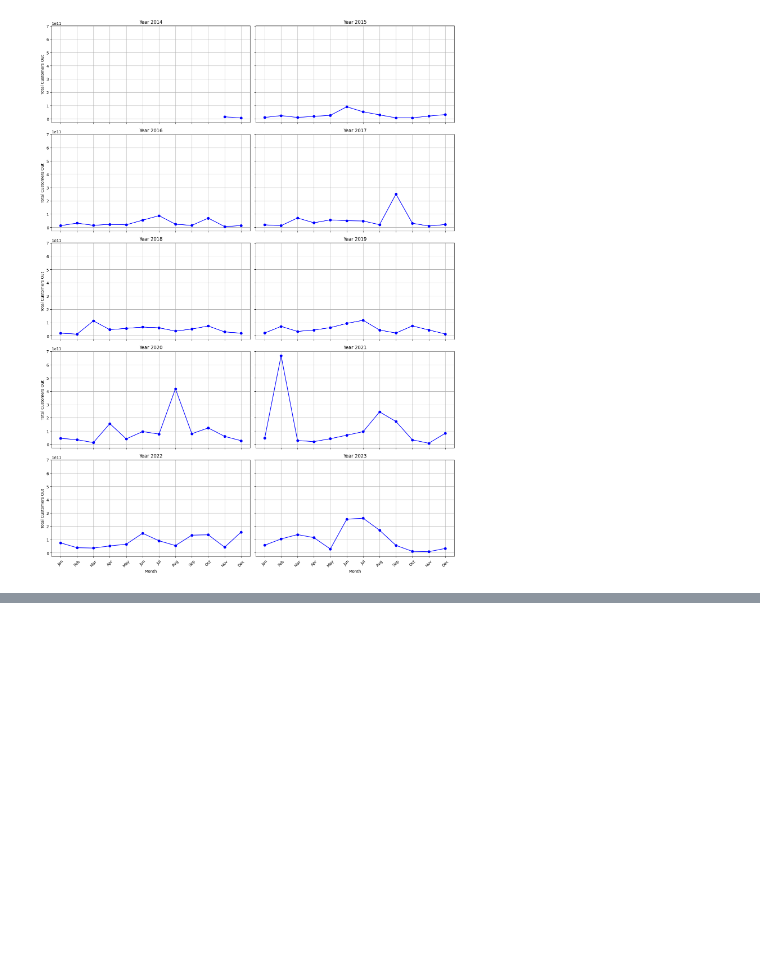
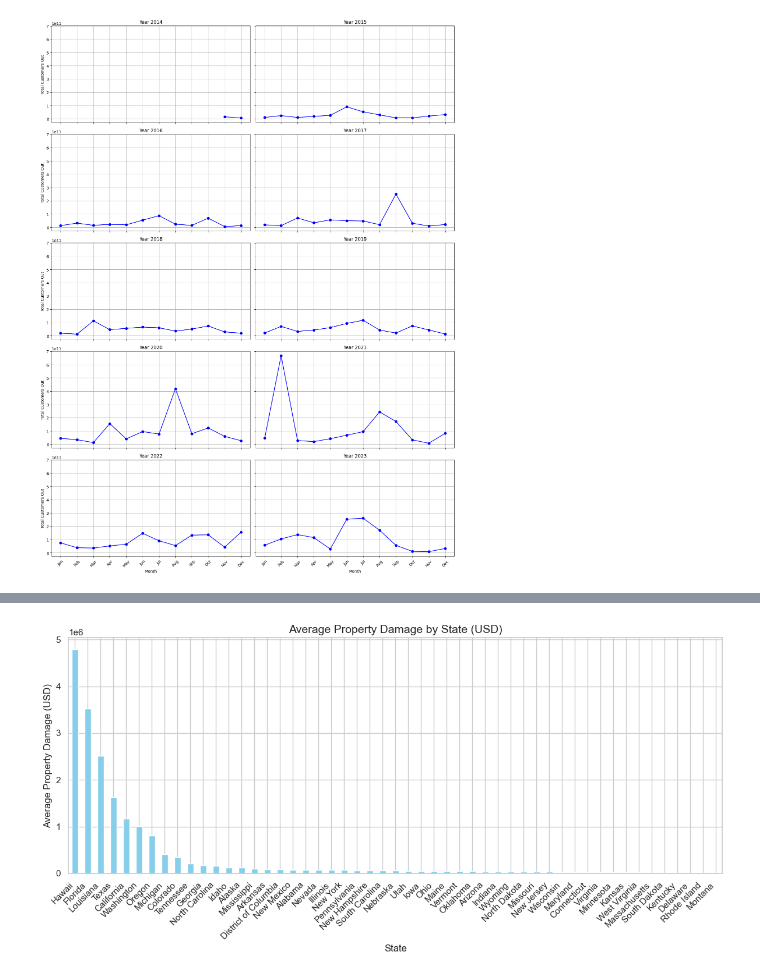
Before and after one commit to obelisk2u/DynamicRythms, a Jupyter notebook: EDA/EDA.ipynb, the cells around one changed output, grey strips where cells are left out. Saved outputs shown, nothing was run; the diff lists cells and outputs as text; code cells hidden in the pictures; blank space fills up the shorter version.

```diff
--- a/EDA/EDA.ipynb
+++ b/EDA/EDA.ipynb
@@ -495,0 +574,90 @@ plt.show()
+# %%
+import pandas as pd
+import matplotlib.pyplot as plt
+import seaborn as sns
+
+sns.set(style="whitegrid")
+
+# Create a copy of merged_df to avoid modifying the original
+plot_df = merged_df.copy()
+
+# Replace NA with 0 in numerical columns to avoid TypeError
+numerical_cols = [
+    'INJURIES_DIRECT', 'INJURIES_INDIRECT', 'DEATHS_DIRECT', 'DEATHS_INDIRECT',
+    'DAMAGE_PROPERTY', 'DAMAGE_CROPS', 'MAGNITUDE', 'CATEGORY', 'TOR_LENGTH',
+    'TOR_WIDTH', 'customers_out'
+]
+plot_df[numerical_cols] = plot_df[numerical_cols].fillna(0)
+
+# Visualization 1: Bar chart of average property damage by state
+state_damage = plot_df.groupby('state')['DAMAGE_PROPERTY'].mean().sort_values(ascending=False)
+plt.figure(figsize=(12, 6))
+state_damage.plot(kind='bar', color='skyblue')
+plt.title('Average Property Damage by State (USD)', fontsize=14)
+plt.xlabel('State', fontsize=12)
+plt.ylabel('Average Property Damage (USD)', fontsize=12)
+plt.xticks(rotation=45, ha='right')
+plt.tight_layout()
+plt.show()
+
+
+
+# Visualization 3: Bar chart of average direct injuries by state
+state_injuries = plot_df.groupby('state')['INJURIES_DIRECT'].mean().sort_values(ascending=False)
+plt.figure(figsize=(12, 6))
+state_injuries.plot(kind='bar', color='salmon')
+plt.title('Average Direct Injuries by State', fontsize=14)
+plt.xlabel('State', fontsize=12)
+plt.ylabel('Average Direct Injuries', fontsize=12)
+plt.xticks(rotation=45, ha='right')
+plt.tight_layout()
+plt.show()
+
+# Visualization 4: Scatter plot of average tornado length vs. total customers out by state
+state_tornado = plot_df.groupby('state').agg({
+    'TOR_LENGTH': 'mean',
+    'customers_out': 'sum'
+}).reset_index()
+plt.figure(figsize=(10, 6))
+plt.scatter(state_tornado['TOR_LENGTH'], state_tornado['customers_out'],
+            s=100, c=state_tornado['customers_out'], cmap='viridis', alpha=0.6)
+plt.colorbar(label='Total Customers Out')
+plt.title('Average Tornado Length vs. Total Customers Out by State', fontsize=14)
+plt.xlabel('Average Tornado Length (miles)', fontsize=12)
+plt.ylabel('Total Customers Out', fontsize=12)
+for i, state in enumerate(state_tornado['state']):
+    plt.annotate(state, (state_tornado['TOR_LENGTH'][i], state_tornado['customers_out'][i]), fontsize=8)
+plt.tight_layout()
+plt.show()
+
+# Visualization 5: Correlation heatmap of property damage and customers out
+state_summary = plot_df.groupby('state').agg({
+    'DAMAGE_PROPERTY': 'mean',
+    'customers_out': 'sum'
+}).reset_index()
+corr_matrix = state_summary[['DAMAGE_PROPERTY', 'customers_out']].corr()
+plt.figure(figsize=(6, 4))
+sns.heatmap(corr_matrix, annot=True, cmap='coolwarm', vmin=-1, vmax=1, center=0)
+plt.title('Correlation Between Property Damage and Customers Out', fontsize=14)
+plt.tight_layout()
+plt.show()
+
+# Visualization 6: Stacked bar chart of property damage for top 5 states by year
+top_states = plot_df.groupby('state')['DAMAGE_PROPERTY'].sum().sort_values(ascending=False).head(5).index
+top_states_df = plot_df[plot_df['state'].isin(top_states)]
+state_year_damage = top_states_df.pivot_table(
+    values='DAMAGE_PROPERTY',
+    index='YEAR',
+    columns='state',
+    aggfunc='sum',
+    fill_value=0
+)
+state_year_damage.plot(kind='bar', stacked=True, figsize=(12, 6), colormap='tab20')
+plt.title('Property Damage for Top 5 States by Year', fontsize=14)
+plt.xlabel('Year', fontsize=12)
+plt.ylabel('Property Damage (USD)', fontsize=12)
+plt.legend(title='State', bbox_to_anchor=(1.05, 1), loc='upper left')
+plt.tight_layout()
+plt.show()
+# %% [output]
+[figure, added]
```
Also changed, not shown: parts of 23 cells of this notebook, 1 other file.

* [What you are asked to do]
Omit pictures and output the listing exactly.

* [Output below]
Before and after one commit to obelisk2u/DynamicRythms, a Jupyter notebook: EDA/EDA.ipynb, the cells around one changed output, grey strips where cells are left out. Saved outputs shown, nothing was run; the diff lists cells and outputs as text; code cells hidden in the pictures; blank space fills up the shorter version.

```diff
--- a/EDA/EDA.ipynb
+++ b/EDA/EDA.ipynb
@@ -495,0 +574,90 @@ plt.show()
+# %%
+import pandas as pd
+import matplotlib.pyplot as plt
+import seaborn as sns
+
+sns.set(style="whitegrid")
+
+# Create a copy of merged_df to avoid modifying the original
+plot_df = merged_df.copy()
+
+# Replace NA with 0 in numerical columns to avoid TypeError
+numerical_cols = [
+    'INJURIES_DIRECT', 'INJURIES_INDIRECT', 'DEATHS_DIRECT', 'DEATHS_INDIRECT',
+    'DAMAGE_PROPERTY', 'DAMAGE_CROPS', 'MAGNITUDE', 'CATEGORY', 'TOR_LENGTH',
+    'TOR_WIDTH', 'customers_out'
+]
+plot_df[numerical_cols] = plot_df[numerical_cols].fillna(0)
+
+# Visualization 1: Bar chart of average property damage by state
+state_damage = plot_df.groupby('state')['DAMAGE_PROPERTY'].mean().sort_values(ascending=False)
+plt.figure(figsize=(12, 6))
+state_damage.plot(kind='bar', color='skyblue')
+plt.title('Average Property Damage by State (USD)', fontsize=14)
+plt.xlabel('State', fontsize=12)
+plt.ylabel('Average Property Damage (USD)', fontsize=12)
+plt.xticks(rotation=45, ha='right')
+plt.tight_layout()
+plt.show()
+
+
+
+# Visualization 3: Bar chart of average direct injuries by state
+state_injuries = plot_df.groupby('state')['INJURIES_DIRECT'].mean().sort_values(ascending=False)
+plt.figure(figsize=(12, 6))
+state_injuries.plot(kind='bar', color='salmon')
+plt.title('Average Direct Injuries by State', fontsize=14)
+plt.xlabel('State', fontsize=12)
+plt.ylabel('Average Direct Injuries', fontsize=12)
+plt.xticks(rotation=45, ha='right')
+plt.tight_layout()
+plt.show()
+
+# Visualization 4: Scatter plot of average tornado length vs. total customers out by state
+state_tornado = plot_df.groupby('state').agg({
+    'TOR_LENGTH': 'mean',
+    'customers_out': 'sum'
+}).reset_index()
+plt.figure(figsize=(10, 6))
+plt.scatter(state_tornado['TOR_LENGTH'], state_tornado['customers_out'],
+            s=100, c=state_tornado['customers_out'], cmap='viridis', alpha=0.6)
+plt.colorbar(label='Total Customers Out')
+plt.title('Average Tornado Length vs. Total Customers Out by State', fontsize=14)
+plt.xlabel('Average Tornado Length (miles)', fontsize=12)
+plt.ylabel('Total Customers Out', fontsize=12)
+for i, state in enumerate(state_tornado['state']):
+    plt.annotate(state, (state_tornado['TOR_LENGTH'][i], state_tornado['customers_out'][i]), fontsize=8)
+plt.tight_layout()
+plt.show()
+
+# Visualization 5: Correlation heatmap of property damage and customers out
+state_summary = plot_df.groupby('state').agg({
+    'DAMAGE_PROPERTY': 'mean',
+    'customers_out': 'sum'
+}).reset_index()
+corr_matrix = state_summary[['DAMAGE_PROPERTY', 'customers_out']].corr()
+plt.figure(figsize=(6, 4))
+sns.heatmap(corr_matrix, annot=True, cmap='coolwarm', vmin=-1, vmax=1, center=0)
+plt.title('Correlation Between Property Damage and Customers Out', fontsize=14)
+plt.tight_layout()
+plt.show()
+
+# Visualization 6: Stacked bar chart of property damage for top 5 states by year
+top_states = plot_df.groupby('state')['DAMAGE_PROPERTY'].sum().sort_values(ascending=False).head(5).index
+top_states_df = plot_df[plot_df['state'].isin(top_states)]
+state_year_damage = top_states_df.pivot_table(
+    values='DAMAGE_PROPERTY',
+    index='YEAR',
+    columns='state',
+    aggfunc='sum',
+    fill_value=0
+)
+state_year_damage.plot(kind='bar', stacked=True, figsize=(12, 6), colormap='tab20')
+plt.title('Property Damage for Top 5 States by Year', fontsize=14)
+plt.xlabel('Year', fontsize=12)
+plt.ylabel('Property Damage (USD)', fontsize=12)
+plt.legend(title='State', bbox_to_anchor=(1.05, 1), loc='upper left')
+plt.tight_layout()
+plt.show()
+# %% [output]
+[figure, added]
```
Also changed, not shown: parts of 23 cells of this notebook, 1 other file.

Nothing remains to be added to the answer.